5. Helm J (ed.): Handbook of North American Indians, Volume 6: Subarctic. Washington, DC: Smithsonian Institution; 1981.
6. Hara HS: The Hare Indians and Their World. In. Ottawa: National Museums of Canada; 1980: 95-147.
7. Suttles WP: Coast Salish and Western Washington Indians. In: Coast Salish and Western Washington Indians The Economic Life of the Coast Salish of Haro and Rosario Straits. edn. New York & London: Garland Publishing Inc.; 1974.
8. McClellan C: My Old People Say: An Ethnographic Survey of Southern Yukon Territory-Part 1. Ottawa: National Musems of Canada; 1975.
Snipes are part of a large family of wading and probing shorebirds including sandpipers, phalaropes, whimbrels, yellowlegs, woodcocks, godwits, and dowitchers.
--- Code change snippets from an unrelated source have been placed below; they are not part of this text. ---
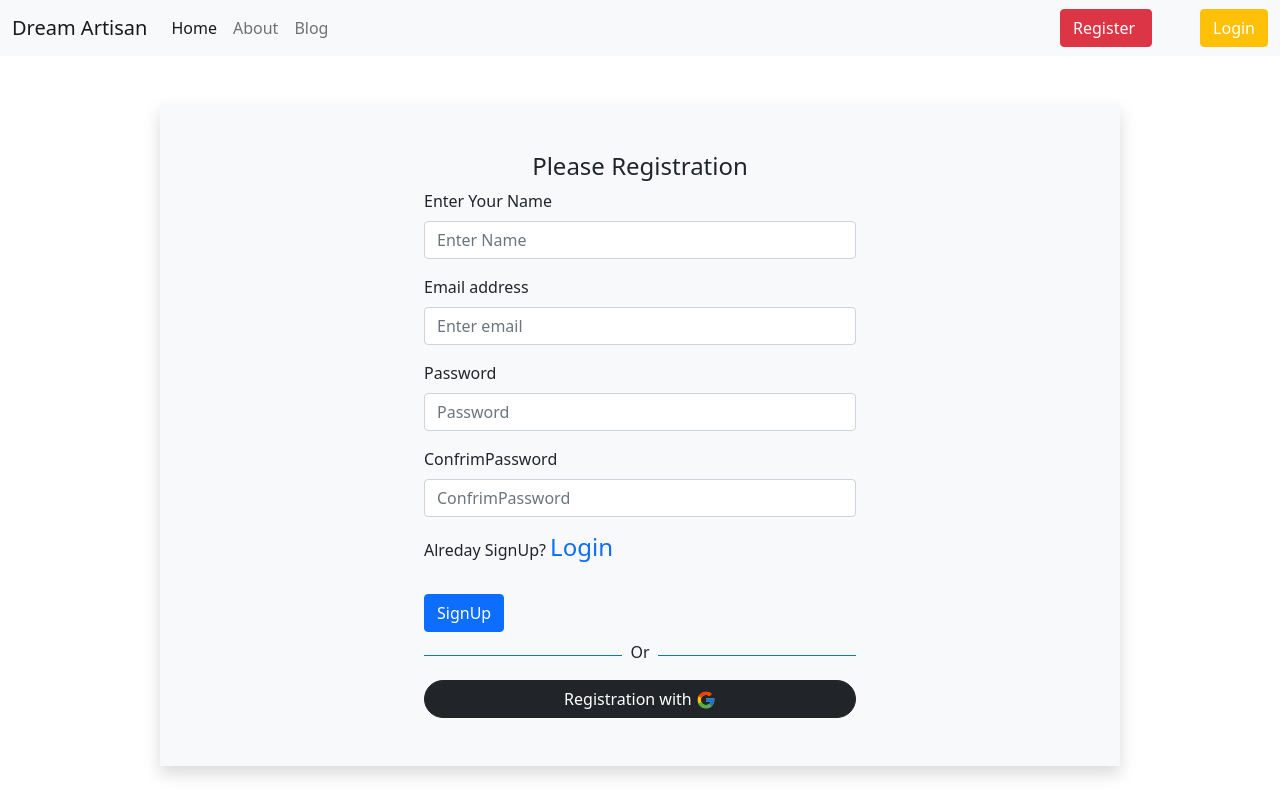
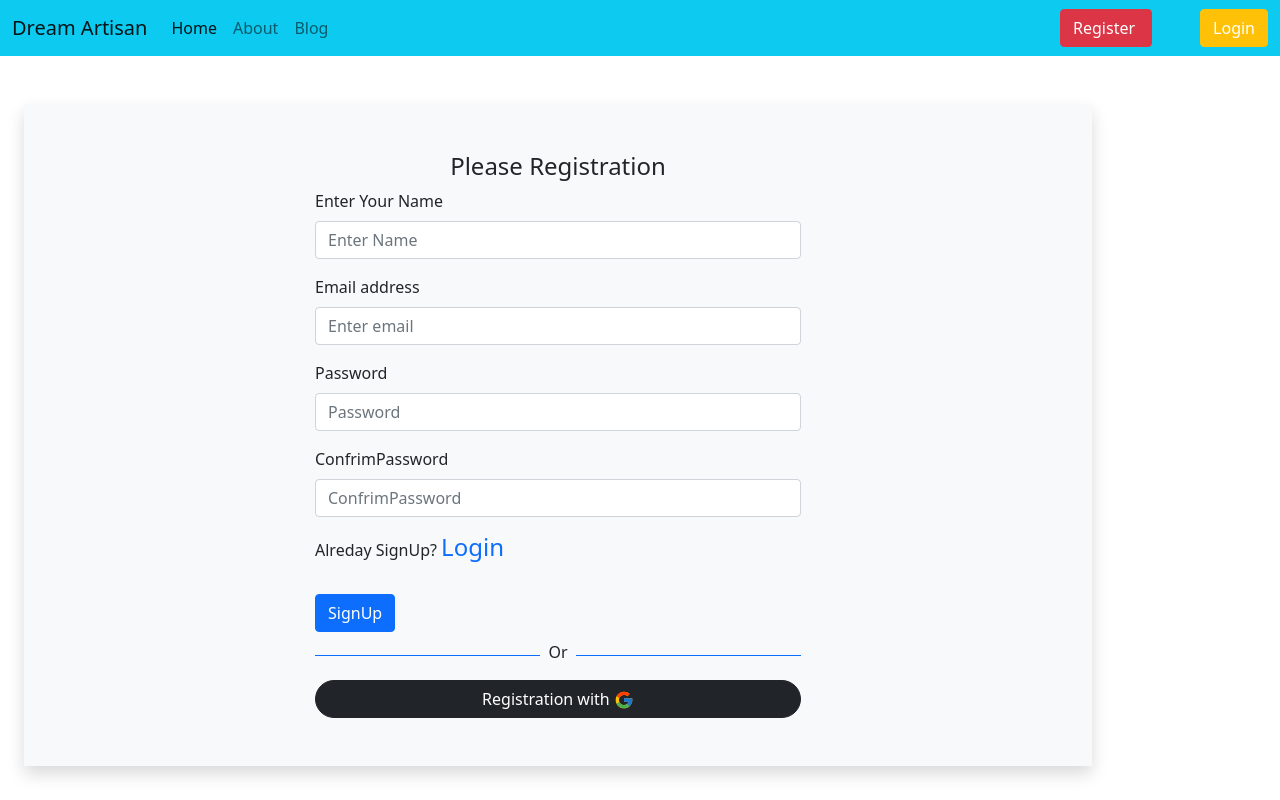
Before and after one commit to Asadsheblu/Dream-Artisan, a React (Create React App) app: page /register in a window 1280 px wide. Shown: the top 800 px of the page. Built offline with nearby package versions, Linux system fonts and the light colour scheme; no server answers.

Commit message:
react-reveal-add

```diff
--- a/package.json
+++ b/package.json
@@ -16,6 +16,7 @@
     "react-bootstrap": "^2.2.3",
     "react-dom": "^18.0.0",
     "react-firebase-hooks": "^5.0.3",
+    "react-reveal": "^1.2.2",
     "react-router-dom": "^6.3.0",
     "react-scripts": "5.0.1",
     "react-toastify": "^8.2.0",
--- a/src/Components/Pages/Blog/Blog.js
+++ b/src/Components/Pages/Blog/Blog.js
@@ -1,16 +1,21 @@
 import React from 'react';
 import authentication from "../../../images/Authentication_vs_Authorization.png"
 import firebaseImg from "../../../images/image00.png"
+import LightSpeed from 'react-reveal/LightSpeed'
+import Bounce from 'react-reveal/Bounce';
 const Blog = () => {
     return (
         <div className='container'>
             <h4>Difference between authorization and authentication</h4>
             <h6>Ans:</h6>
             <div className="row">
-                <div className="col-md-6">
+            <LightSpeed right>
+            <div className="col-md-6">
                     <img className="img-fluid" src={authentication} alt="" />
                 </div>
-                <div className="col-md-6 pt-5">
+        </LightSpeed>
+        <Bounce right>
+        <div className="col-md-6 pt-5">
                     <ol>
                         <li>
                         Authentication is the process Of verifying who Someone.And  Authorazation is the process of verifying what specific data user access.
@@ -23,6 +28,8 @@ const Blog = () => {
                         </li>
                     </ol>
                 </div>
+        </Bounce>
+
             </div>
 
             <div className="row">
--- a/src/Components/Pages/Checkout/About/About.js
+++ b/src/Components/Pages/Checkout/About/About.js
@@ -1,20 +1,27 @@
 import React from 'react';
+import { Fade } from 'react-reveal';
 import sheblu from '../../../../images/Shibu passport size (1).png'
 const About = () => {
     return (
         <div className="container-fluid">
             <h1 className='text-center'>About Me</h1>
             <div className="row">
-                <div className="col-md-6 ps-5 text-center">
+            <Fade left>
+            <div className="col-md-6 ps-5 text-center">
         <img className='img-fluid h-75 w-100 ps-5' src={sheblu} alt="" />
                 </div>
-                <div className="col-md-6 pt-5 text-start">
+        </Fade>
+        <Fade right>
+
+        <div className="col-md-6 pt-5 text-start">
             <h1>Hi,I am Asaduz Zaman</h1>
             <p>I am from Bangladesh.My Dream is to be a Full Stack Web developer.Recently I have been joined a Complete Web Development Course with programming hero.Already I have learnt Html,css,javascript,and React...and I have finished 10+ basic website.And I want to join a reputated Software Company as a Full Stack Web Developer..I am trying to my best to Fulfill my Dream .</p>
             <button className="btn btn-info">Contact Me</button>
                 </div>
-            </div>
 
+        </Fade>
+
+        </div>
         </div>
     );
 };
--- a/src/Components/Pages/Checkout/Checkout.js
+++ b/src/Components/Pages/Checkout/Checkout.js
@@ -16,9 +16,9 @@ const Checkout = () => {
             <div className="maincontainer">
        <div className="d-flex flex-column flex-md-row align-items-center p-3 px-md-4 mb-3 bg-white border-bottom box-shadow">
 
-          <div className="row">
+          <div className="row align-center">
 
-            <div className="col-md-12 order-md-1">
+            <div className="col-md-12  order-md-1">
               <h4 className="mb-3">Billing address</h4>
               <form className="needs-validation" >
                 <div className="row">
--- a/src/Components/Pages/Home/Home.js
+++ b/src/Components/Pages/Home/Home.js
@@ -3,12 +3,15 @@ import Banner from '../Banner/Banner';
 import Footer from '../Footer/Footer';
 import Services from '../Services/Services';
 import Contact from './Contact/Contact';
-
+import Zoom from 'react-reveal/Zoom';
 const Home = () => {
     return (
         <div>
             <Banner />
+            <Zoom left>
             <Services />
+        </Zoom>
+
             <Contact />
 
         </div>
--- a/src/Components/Pages/Login/Login.js
+++ b/src/Components/Pages/Login/Login.js
@@ -7,6 +7,7 @@ import { ToastContainer, toast } from 'react-toastify';
   import 'react-toastify/dist/ReactToastify.css';
 import auth from "../../../firebase_init"
 import google from "../../../images/logo-google/icons8-google.svg"
+import RubberBand from 'react-reveal/RubberBand';
 const Login = () => {
     const [email,setEmail]=useState('')
     const [password,setPassword]=useState('')
@@ -52,8 +53,10 @@ const Login = () => {
         toast("Sent Password Your Email")
       }
     return (
-        <div>
-            <div className="w-75 mx-auto bg-light shadow p-5 m-5">
+        <div className='row container'>
+
+          <RubberBand>
+          <div className="col-md-12 mx-auto bg-light shadow p-5 m-5">
             <h4 className="text-center">Please SignIn</h4>
             <div className='w-50 mx-auto'>
 
@@ -90,6 +93,8 @@ const Login = () => {
 </Form>
         </div>
          </div>
+        </RubberBand>
+
         </div>
     );
 };
--- a/src/Components/Pages/Signup/Signup.js
+++ b/src/Components/Pages/Signup/Signup.js
@@ -7,6 +7,8 @@ import { Link, useNavigate } from 'react-router-dom';
 import auth from "../../../firebase_init"
 import Loading from "../../Shared/Loading/Loading"
 import google from "../../../images/logo-google/icons8-google.svg"
+import Flash from 'react-reveal/Flash';
+
 const Signup = () => {
     const [email,setEmail]=useState('')
     const [password,setPassword]=useState('')
@@ -59,7 +61,11 @@ const navigate=useNavigate()
       }
 
     return (
-        <div className="w-75 mx-auto bg-light shadow p-5 m-5">
+      <div className='row container'>
+        <div className="col-md-12">
+
+        <Flash>
+        <div className="mx-auto bg-light shadow p-5 m-5">
             <h4 className="text-center">Please Registration</h4>
             <div className='w-50 mx-auto'>
 
@@ -104,6 +110,9 @@ const navigate=useNavigate()
     Registration with <img width="20px" className="img-fluid" src={google} alt="" />
   </Button>
 </Form>
+</div>
+</div>
+        </Flash>
 
         </div>
          </div>
--- a/src/Components/Shared/Header/Header.js
+++ b/src/Components/Shared/Header/Header.js
@@ -4,7 +4,7 @@ import { Button } from 'react-bootstrap';
 import { useAuthState } from 'react-firebase-hooks/auth';
 import { Link } from 'react-router-dom';
 import auth from '../../../firebase_init';
-
+import './Header.css'
 const Header = () => {
 
   const [user]=useAuthState(auth)
@@ -14,7 +14,7 @@ const Header = () => {
   }
     return (
         <div>
-           <nav className="navbar navbar-expand-lg navbar-light bg-light">
+           <nav className="navbar navbar-expand-lg navbar-light bg-info">
   <div className="container-fluid">
   <Link className="navbar-brand" to="/" href="#">Dream Artisan</Link>
     <button className="navbar-toggler" type="button" data-bs-toggle="collapse" data-bs-target="#navbarSupportedContent" aria-controls="navbarSupportedContent" aria-expanded="false" aria-label="Toggle navigation">
```
Also changed, not shown: 1 other file (tests, documents, lock files or other folders).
The Common Snipe (Gallinago gallinago) is closely related to the Wilson’s Snipe (Gallinago delicata), which were until recently considered to be the same species. Common Snipes breed throughout most of Canada, except in the High Arctic, and most of northern United States. Most migrate south for the winter, but some are year-round residents in the southern portion of the breeding range, including in northwestern US and in southern Ontario and Quebec. Common Snipe weigh around 100 g and have a very long, straight bill, mottled brown upperparts, and whitish streaked underparts. They are most often alone in open areas around freshwater swamps, marshes, lakes, and rivers, foraging for invertebrates. They form monogamous solitary breeding pairs and nest very close to the water in a shallow depression lined with grass. They lay around 4 eggs and only females incubate and care for the young. They can live for up to 12 years and birds of prey are their main predators.
Muelle H: Wilson's Snipe (Gallinago delicata). In: The Birds of North America Online. Edited by Poole A. Ithaca: Cornell Lab of Ornithology; 1999.